On Aug. 5 about 65 Japanese knotweed fighters met in North Creek to learn how to combat this invasive nuisance, better known as “Mexican bamboo” in the Adirondacks. I needed inspiration as a North Creek “coordinator” and I got it. Knotweed can send its rhizomes (a type of root/stem that can sprout new plants all along it) under two lane concrete roads and emerge ready to go on the other side. In England people who “plant or otherwise cause Japanese knotweed to grow in the wild” can be subject to fin es of $15,000 pounds or six months in jail! It is a terrible problem for home owners because it can destroy a foundation.
Drive in Vermont and on to even Nova Scotia as I did recently and you will see Fallopia japonica (formerly Polygonum cuspidata) lining the streams and rivers in untold numbers of acres. It is impossible for fishermen and other recreationists to get through the jungle to the water. Do we want that in the Adirondacks? We still have a chance to fight it back using the right techniques. Cutting it down once a year is worse than useless so don’t bother doing that. Mowing it by road crews just spreads it down the road because tiny pieces of the plant can sprout and grow. With weekly mowing for many months you probably can beat it, but you need a place accessible enough to mow completely.
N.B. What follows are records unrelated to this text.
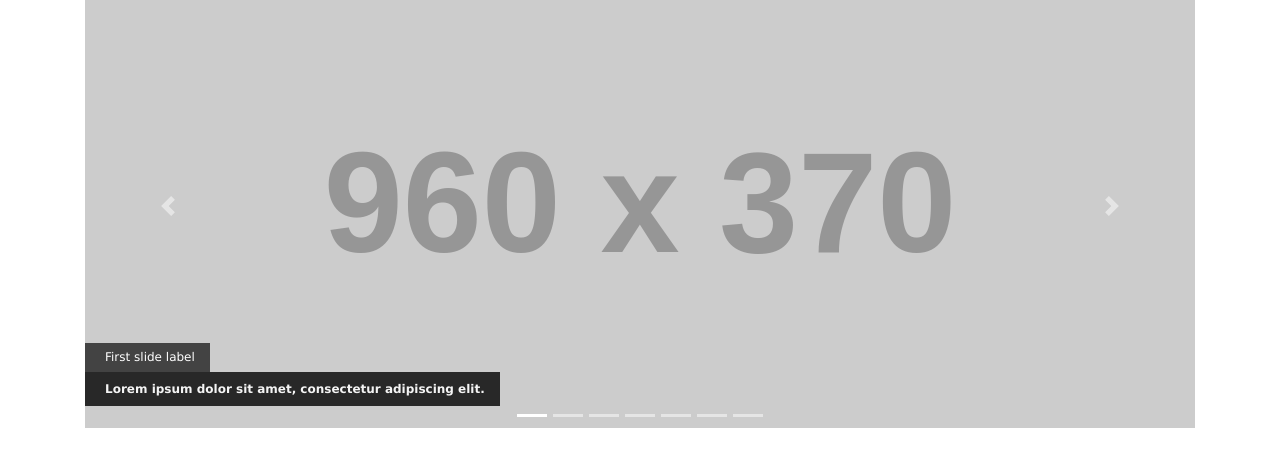
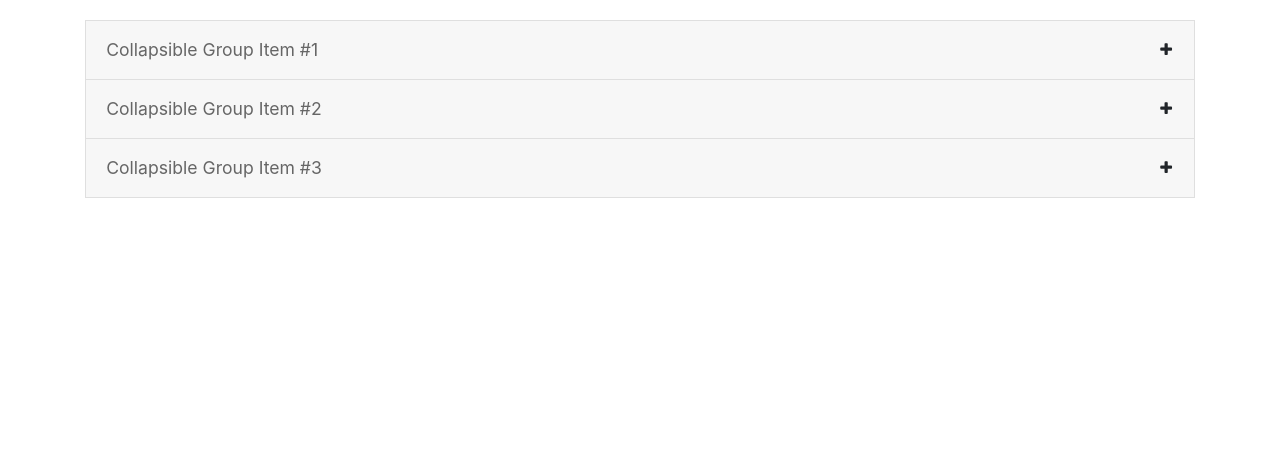
Before and after one commit to rafapaulino/rafa-accordion, a website: page index.html in a window 1280 px wide. Drawn offline with nearby package versions, Linux system fonts and the light colour scheme; some packages are replaced by stand-ins of ours; placeholder pictures from the web are drawn by us; a script that the page names is missing.

Commit message:
finalizei a criação do accordion

```diff
--- a/bower.json
+++ b/bower.json
@@ -19,6 +19,7 @@
   ],
   "dependencies": {
     "bootstrap": "^4.1.3",
-    "jquery": "^3.3.1"
+    "jquery": "^3.3.1",
+    "font-awesome": "fontawesome#4.7.0"
   }
 }
--- /dev/null
+++ b/css/accordion.css
@@ -0,0 +1,35 @@
+/* ACCORDION DO TWITTER BOOTSTRAP: ;
+// --------------------------------------------------
+*/
+/* retirar o border-radius  das laterais */
+.wrapAccordion .card, .wrapAccordion .card .card-header {
+    border-radius: 0;
+}
+/* espaçamento do elemento de título */
+.wrapAccordion .card .card-header {
+    padding: .55rem .45rem;
+    border-bottom: 0;
+    position: relative;
+}
+/* texto do título do accordion */
+.wrapAccordion .card .card-header .btn-link {
+    color: #666;
+    text-decoration: none;
+    font-size: 1.1rem;
+    width: 100%;
+    text-align: left;
+}
+/* icone de mais e menos */
+.wrapAccordion .card .card-header .fa {
+    position: absolute;
+    right: 0;
+    font-size: 15px;
+    vertical-align: middle;
+    line-height: 1.5;
+    margin: .580rem 22px 0 0;
+
+}
+/* corpo do texto */
+.wrapAccordion .card .collapse.show {
+    border-top: 1px solid rgba(0,0,0,.125);
+}
--- a/css/carrossel.css
+++ /dev/null
@@ -1,129 +0,0 @@
-/* CARROSSEL DO TWITTER BOOTSTRAP: ;
-// --------------------------------------------------
-
-    corrige um bug do firefox que deixa um espaço em branco entre as imagens do carrossel
-    referência: https://github.com/twbs/bootstrap/issues/24657
-*/
-.carousel-item {
-	transition: -webkit-transform 0.5s ease;
-	transition: transform 0.5s ease;
-    transition: transform 0.5s ease, -webkit-transform 0.5s ease;
-	-webkit-backface-visibility: visible;
-	        backface-visibility: visible;
-}
-/* container para englobar o conteúdo do carrossel */
-.wrapCarousel {
-    box-sizing: border-box;
-    width: 100%;
-    text-align: center;
-    margin: 0 auto 10px auto;
-}
-/* lista de itens do carrossel */
-.carousel-indicators {
-    bottom: 80px;
-}
-/* setas */
-.carousel-control-next, .carousel-control-prev {
-    bottom: 100px;
-}
-/* div que engloba cada item do carrossel (imagens/textos/links) */
-.carousel-item {
-    cursor: pointer;
-}
-
-/* container onde ficam os elementos com os textos dos slides e marcadores */
-.carousel-item .carousel-caption {
-    width: 100%;
-    right: 0;
-    left: 0;
-    text-align: left;
-    box-sizing: border-box;
-    padding-top: 0;
-    position: relative;
-    bottom: 0;
-    background: #000;
-    height: 80px;
-    overflow: hidden;
-    font-family: 'Montserrat', Verdana, Arial, sans-serif;
-}
-.carousel-item .carousel-caption a {
-    color: #FFF;
-    text-decoration: none;
-}
-/* labels com a categoria da noticia */
-.carousel-item .carousel-caption h5 {
-    font-size: 12px;
-    display: block;
-    line-height: 13px;
-    margin: 0;
-    background: #000;
-    overflow: hidden;
-}
-.carousel-item .carousel-caption h5 a {
-    padding: 8px 10px;
-    display: block;
-    background: #434343;
-}
-/* texto descritivo sobre a noticia */
-.carousel-item .carousel-caption p {
-    font-weight: bold;
-    margin: 0;
-    display: block;
-    overflow: hidden;
-}
-.carousel-item .carousel-caption p a {
-    font-size: 11px;
-    padding: 7px;
-    display: block;
-    background: #000;
-}
-/*
-    media query para aparecer do tablet/desktops, etc...
-    https://getbootstrap.com/docs/4.0/layout/overview/
-*/
-@media (min-width: 1200px) {
-    .wrapCarousel {
-        max-width: 1140px;
-        padding-right: 15px;
-        padding-left: 15px;
-    }
-}
-@media (min-width: 642px) {
-
-    .carousel-indicators {
-        bottom: -5px;
-    }
-
-    .carousel-control-next, .carousel-control-prev {
-        bottom: 15px;
-    }
-
-    .carousel-item .carousel-caption h5 {
-        background: transparent;
-    }
-    .carousel-item .carousel-caption h5 a {
-        display: inline-block;
-        padding: 8px 15px 8px 20px;
-        animation-delay: 50ms;
-    }
-    .carousel-item .carousel-caption p a {
-        display: inline-block;
-        padding: 8px 15px 8px 20px;
-        font-size: 12px;
-        opacity: 0.8;
-        animation-delay: 1s;
-    }
-}
-@media (min-width: 641px) {
-    .carousel-item .carousel-caption {
-        background: transparent;
-        bottom: 20px;
-        position: absolute;
-    }
-}
-/* especifico para google nexus */
-@media (min-width: 600px)  {
-    .carousel-item .carousel-caption {
-        height: 65px;
-    }
-}
--- a/index.html
+++ b/index.html
@@ -8,92 +8,71 @@
 <title>Carrossel responsivo - Bootstrap 4</title>
 
 <link href="bower_components/bootstrap/dist/css/bootstrap.min.css" rel="stylesheet">
-<link href="bower_components/animate.css/animate.min.css" rel="stylesheet">
-<link href="css/carrossel.css" rel="stylesheet">
+<link href="bower_components/font-awesome/css/font-awesome.min.css" rel="stylesheet">
+<link href="css/accordion.css" rel="stylesheet">
 </head>
-<body>
+<body style="padding-top:20px;">
 <main itemscope>
 
-    <div class="wrapCarousel d-print-none">
-        <!-- carrossel -->
-        <div id="carouselHome" class="carousel slide carouselSwipe" data-interval="8000" data-ride="carousel" itemscope itemtype="http://schema.org/ItemList">
-            <ol class="carousel-indicators">
-                <li data-target="#carouselHome" data-slide-to="0" class="active"></li>
-                <li data-target="#carouselHome" data-slide-to="1"></li>
-                <li data-target="#carouselHome" data-slide-to="2"></li>
-                <li data-target="#carouselHome" data-slide-to="3"></li>
-                <li data-target="#carouselHome" data-slide-to="4"></li>
-                <li data-target="#carouselHome" data-slide-to="5"></li>
-                <li data-target="#carouselHome" data-slide-to="6"></li>
-            </ol>
-            <div class="carousel-inner">
-                <div class="carousel-item active">
-                    <a href="#" itemprop="url"><img class="d-block w-100" src="http://placehold.it/960x370" alt="First slide"></a>
-                    <div class="carousel-caption d-md-block">
-                        <h5 itemprop="name"><a href="#" itemprop="url" data-animation="animated fadeInLeft">First slide label</a></h5>
-                        <p itemprop="itemListElement"><a href="#" itemprop="url" data-animation="animated bounceInLeft">Lorem ipsum dolor sit amet, consectetur adipiscing elit.</a></p>
+    <div class="container">
+        <div class="row">
+            <div class="col-sm-12">
+
+                <div class="accordion wrapAccordion" id="accordionExample">
+                    <div class="card">
+                        <div class="card-header" id="headingOne">
+                            <h5 class="mb-0">
+                                <button class="btn btn-link collapsed" type="button" data-toggle="collapse" data-target="#collapseOne" aria-expanded="false" aria-controls="collapseOne">
+                                    Collapsible Group Item #1
+                                </button>
+                                <i class="fa fa-plus" aria-hidden="true"></i>
+                            </h5>
+                        </div>
+                        <div id="collapseOne" class="collapse" aria-labelledby="headingOne" data-parent="#accordionExample">
+                            <div class="card-body">
+                                Anim pariatur cliche reprehenderit, enim eiusmod high life accusamus terry richardson ad squid. 3 wolf moon officia aute, non cupidatat skateboard dolor brunch. Food truck quinoa nesciunt laborum eiusmod. Brunch 3 wolf moon tempor, sunt aliqua put a bird on it squid single-origin coffee nulla assumenda shoreditch et. Nihil anim keffiyeh helvetica, craft beer labore wes anderson cred nesciunt sapiente ea proident. Ad vegan excepteur butcher vice lomo. Leggings occaecat craft beer farm-to-table, raw denim aesthetic synth nesciunt you probably haven't heard of them accusamus labore sustainable VHS.
+                            </div>
+                        </div>
+                    </div>
+                    <div class="card">
+                        <div class="card-header" id="headingTwo">
+                            <h5 class="mb-0">
+                                <button class="btn btn-link collapsed" type="button" data-toggle="collapse" data-target="#collapseTwo" aria-expanded="false" aria-controls="collapseTwo">
+                                    Collapsible Group Item #2
+                                </button>
+                                <i class="fa fa-plus" aria-hidden="true"></i>
+                            </h5>
+                        </div>
+                        <div id="collapseTwo" class="collapse" aria-labelledby="headingTwo" data-parent="#accordionExample">
+                            <div class="card-body">
+                                Anim pariatur cliche reprehenderit, enim eiusmod high life accusamus terry richardson ad squid. 3 wolf moon officia aute, non cupidatat skateboard dolor brunch. Food truck quinoa nesciunt laborum eiusmod. Brunch 3 wolf moon tempor, sunt aliqua put a bird on it squid single-origin coffee nulla assumenda shoreditch et. Nihil anim keffiyeh helvetica, craft beer labore wes anderson cred nesciunt sapiente ea proident. Ad vegan excepteur butcher vice lomo. Leggings occaecat craft beer farm-to-table, raw denim aesthetic synth nesciunt you probably haven't heard of them accusamus labore sustainable VHS.
+                            </div>
+                        </div>
+                    </div>
+                    <div class="card">
+                        <div class="card-header" id="headingThree">
+                            <h5 class="mb-0">
+                                <button class="btn btn-link collapsed" type="button" data-toggle="collapse" data-target="#collapseThree" aria-expanded="false" aria-controls="collapseThree">
+                                    Collapsible Group Item #3
+                                </button>
+                                <i class="fa fa-plus" aria-hidden="true"></i>
+                            </h5>
+                        </div>
+                        <div id="collapseThree" class="collapse" aria-labelledby="headingThree" data-parent="#accordionExample">
+                            <div class="card-body">
+                                Anim pariatur cliche reprehenderit, enim eiusmod high life accusamus terry richardson ad squid. 3 wolf moon officia aute, non cupidatat skateboard dolor brunch. Food truck quinoa nesciunt laborum eiusmod. Brunch 3 wolf moon tempor, sunt aliqua put a bird on it squid single-origin coffee nulla assumenda shoreditch et. Nihil anim keffiyeh helvetica, craft beer labore wes anderson cred nesciunt sapiente ea proident. Ad vegan excepteur butcher vice lomo. Leggings occaecat craft beer farm-to-table, raw denim aesthetic synth nesciunt you probably haven't heard of them accusamus labore sustainable VHS.
+                            </div>
+                        </div>
                     </div>
                 </div>
-                <div class="carousel-item">
-                    <a href="#" itemprop="url"><img class="d-block w-100" src="http://az545403.vo.msecnd.net/uploads/2017/12/file-20171219130920-960previsoes2018.jpg" alt="Second slide"></a>
-                    <div class="carousel-caption d-md-block">
-                        <h5 itemprop="name"><a href="#" itemprop="url" data-animation="animated fadeInLeft">Economia</a></h5>
-                        <p itemprop="itemListElement"><a href="#" itemprop="url" data-animation="animated bounceInLeft">Fiesp prevê fortalecimento da retomada da economia em 2018</a></p>
-                    </div>
-                </div>
-                <div class="carousel-item">
-                    <a href="#" itemprop="url"><img class="d-block w-100" src="http://az545403.vo.msecnd.net/uploads/2015/06/emprego.jpg" alt="Second slide"></a>
-                    <div class="carousel-caption d-md-block">
-                        <h5 itemprop="name"><a href="#" itemprop="url" data-animation="animated fadeInLeft">Economia</a></h5>
-                        <p itemprop="itemListElement"><a href="#" itemprop="url" data-animation="animated bounceInLeft">Indústria paulista gera 10.500 empregos em janeiro de 2018</a></p>
-                    </div>
-                </div>
-                <div class="carousel-item">
-                    <a href="#" itemprop="url"><img class="d-block w-100" src="http://az545403.vo.msecnd.net/uploads/2015/09/trabalho_fiesp.jpg" alt="Third slide"></a>
-                    <div class="carousel-caption d-md-block">
-                        <h5 itemprop="name"><a href="#" itemprop="url" data-animation="animated fadeInLeft">Economia</a></h5>
-                        <p itemprop="itemListElement"><a href="#" itemprop="url" data-animation="animated bounceInLeft">Em 2018, 24,4% da indústria paulista deve ampliar contratações</a></p>
-                    </div>
-                </div>
-                <div class="carousel-item">
-                    <a href="#" itemprop="url"><img class="d-block w-100" src="http://az545403.vo.msecnd.net/uploads/2018/02/file-20180216183919-notaoficial2018.jpg" alt="Economia"></a>
-                    <div class="carousel-caption d-md-block">
-                        <h5 itemprop="name"><a href="#" itemprop="url" data-animation="animated fadeInLeft">Economia</a></h5>
-                        <p itemprop="itemListElement"><a href="#" itemprop="url" data-animation="animated bounceInLeft">Para o PIB crescer mais em 2018, juros precisam cair</a></p>
-                    </div>
-                </div>
-                <div class="carousel-item">
-                    <a href="#" itemprop="url"><img class="d-block w-100" src="http://az545403.vo.msecnd.net/uploads/2016/03/ic_agro_960.jpg" alt="Economia"></a>
-                    <div class="carousel-caption d-md-block">
-                        <h5 itemprop="name"><a href="#" itemprop="url" data-animation="animated fadeInLeft">IC Agro</a></h5>
-                        <p itemprop="itemListElement"><a href="#" itemprop="url" data-animation="animated bounceInLeft">Confiança do Agronegócio avança para 100,3 pontos e encerra 2017 com otimismo moderado</a></p>
-                    </div>
-                </div>
-                <div class="carousel-item">
-                    <a href="#" itemprop="url"><img class="d-block w-100" src="http://az545403.vo.msecnd.net/uploads/2018/02/file-20180222144944-960x370mg1008.jpg" alt="Economia"></a>
-                    <div class="carousel-caption d-md-block">
-                        <h5 itemprop="name"><a href="#" itemprop="url" data-animation="animated fadeInLeft">Educação</a></h5>
-                        <p itemprop="itemListElement"><a href="#" itemprop="url" data-animation="animated bounceInLeft">‘Se a educação sempre foi importante, agora é indispensável’, diz Skaf em palestra no Teatro do Sesi</a></p>
-                    </div>
-                </div>
+
             </div>
-            <a class="carousel-control-prev" href="#carouselHome" role="button" data-slide="prev">
-                <span class="carousel-control-prev-icon" aria-hidden="true"></span>
-                <span class="sr-only">Previous</span>
-            </a>
-            <a class="carousel-control-next" href="#carouselHome" role="button" data-slide="next">
-                <span class="carousel-control-next-icon" aria-hidden="true"></span>
-                <span class="sr-only">Next</span>
-            </a>
         </div>
-        <!--/ carrossel -->
     </div>
-
 </main>
 
 <script src="bower_components/jquery/dist/jquery.min.js"></script>
 <script src="bower_components/bootstrap/dist/js/bootstrap.min.js"></script>
-<script src="bower_components/jquery-touchswipe/jquery.touchSwipe.min.js"></script>
-<script src="js/carrossel.js"></script>
+<script src="js/accordion.js"></script>
 </body>
 </html>
--- a/js/carrossel.js
+++ /dev/null
@@ -1,81 +0,0 @@
-(function (window, document, $, undefined) {
-    'use strict';
-
-    var carrossel = (function () {
-
-        var $private = {};
-        var $public = {};
-
-        //cria o evento de touch no carrossel do bootstrap
-        //exemplo em: https://codepen.io/andrearufo/pen/rVWpyE
-        //documentação: https://github.com/mattbryson/TouchSwipe-Jquery-Plugin
-        $public.touchSwipeCarousel = function() {
-            $(".carouselSwipe").each(function(){
-                var $this = $(this);
-                $this.swipe({
-                    swipe: function(event, direction, distance, duration, fingerCount, fingerData) {
-                        if (direction == 'left') $this.carousel('next');
-                        if (direction == 'right') $this.carousel('prev');
-                    },
-                    allowPageScroll:"vertical"
-                });
-            });
-        };
-
-        //cria as animacoes no carrossel
-        $private.doAnimations = function(elems) {
-            //Cache the animationend event in a variable
-            var animEndEv = "webkitAnimationEnd animationend";
-
-            elems.each(function() {
-                var $this = $(this),
-                $animationType = $this.data("animation");
-                $this.addClass($animationType).one(animEndEv, function() {
-                    $this.removeClass($animationType);
-                });
-            });
-        };
-
-        //chama as funcoes e inicializa o carrossel e animacoes carousel
-        //referencia: https://codepen.io/SitePoint/pen/KQzPvK
-        //tutorial: https://www.sitepoint.com/bootstrap-carousel-with-css3-animations/
-        //documentacao carrossel: https://getbootstrap.com/docs/4.0/components/carousel/
-        $public.initCarousel = function() {
-            //Variables on page load
-            var $myCarousel = $(".carousel");
-
-            //Initialize carousel
-            $myCarousel.each(function(){
-                var $this = $(this);
-                var $interval = $this.data('interval');
-
-                var $firstAnimatingElems = $this
-                    .find(".carousel-item:first")
-                    .find("[data-animation ^= 'animated']");
-
-                $this.carousel({
-                    interval: $interval
-                });
-
-                //Animate captions in first slide on page load
-                $private.doAnimations($firstAnimatingElems);
-
-                //Other slides to be animated on carousel slide event
-                $this.on("slide.bs.carousel", function(e) {
-                    var $animatingElems = $(e.relatedTarget).find(
-                        "[data-animation ^= 'animated']"
-                    );
-                    $private.doAnimations($animatingElems);
-                });
-            });
-
-        };
-
-        return $public;
-    })();
-
-    // Global
-    window.carrossel = carrossel;
-    carrossel.touchSwipeCarousel();
-    carrossel.initCarousel();
-})(window, document, jQuery);
```
Also changed, not shown: js/accordion.js (added, +32 -0 lines), README.md, css/accordion.min.css (added), css/carrossel.min.css (deleted), js/accordion.min.js (added), js/carrossel.min.js (deleted).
However, when each stem is injected with the right herbicide at the right time, in the late summer and fall before frost, the herbicide is sent down into the rhizomes along with the nutrients the plant is storing for the next spring and 95% of the plants will die. Usually a few sprouts will come up the next year or two and have to be sprayed individually at the same time of year, if the stems are less than finger size and too small to inject. Landowners can do this on their own property with the right equipment and herbicide but we have a professional in the area now who can treat knotweed through a supported program run by the Town of Inlet. Donations are needed and expected if your treatment is successful to be able to continue the effort. Google noknotweed.org for more information or you can call me if necessary at 251-3772.
There are many areas of Japanese knotweed even in the Adirondacks that are so huge that only a natural enemy would be able to control it, and scientists are studying a certain insect to see if it eats only this species of knotweed, a member of the Buckwheat family. Of course Japanese beetles like it, but no one wants more of those!
But another knotweed has me pretty excited because it is a very rare one that I found just below a new beaver dam. It’s called Carey’s knotweed and the NY expert on the family has never seen a live specimen. To get there I canoed across a lake, carried a short way, then canoed across a pond in search of a different rare plant. Somehow I dredged up out of my failing memory that the botanist was looking for a knotweed with a hairy stem. So that was two rare plants, plus some beautiful paddling on a spectacular day, a good day of hunting.
An ongoing hunt: A friend who lives near Garnet Lake found a five inch swallowtail on a coneflower, one so heavy that the flower tipped down and made it difficult for the butterly to get at the nectar in the middle. It turned out to be the Giant Swallowtail, black and yellow with the tails totally yellow. Some were seen last year in the Adirondacks but most of us have never seen one. As the caterpillars eat only prickly ash in the north, a plant we have never seen either, these must just be butterflies heading out and about after emerging from their chrysalises elsewhere. As prickly ash is in the citrus family, the caterpillars are considered pests in Florida. But even with the fast rate of warming we are having, especially in winter, it will be a while until these beautiful insects will be a problem!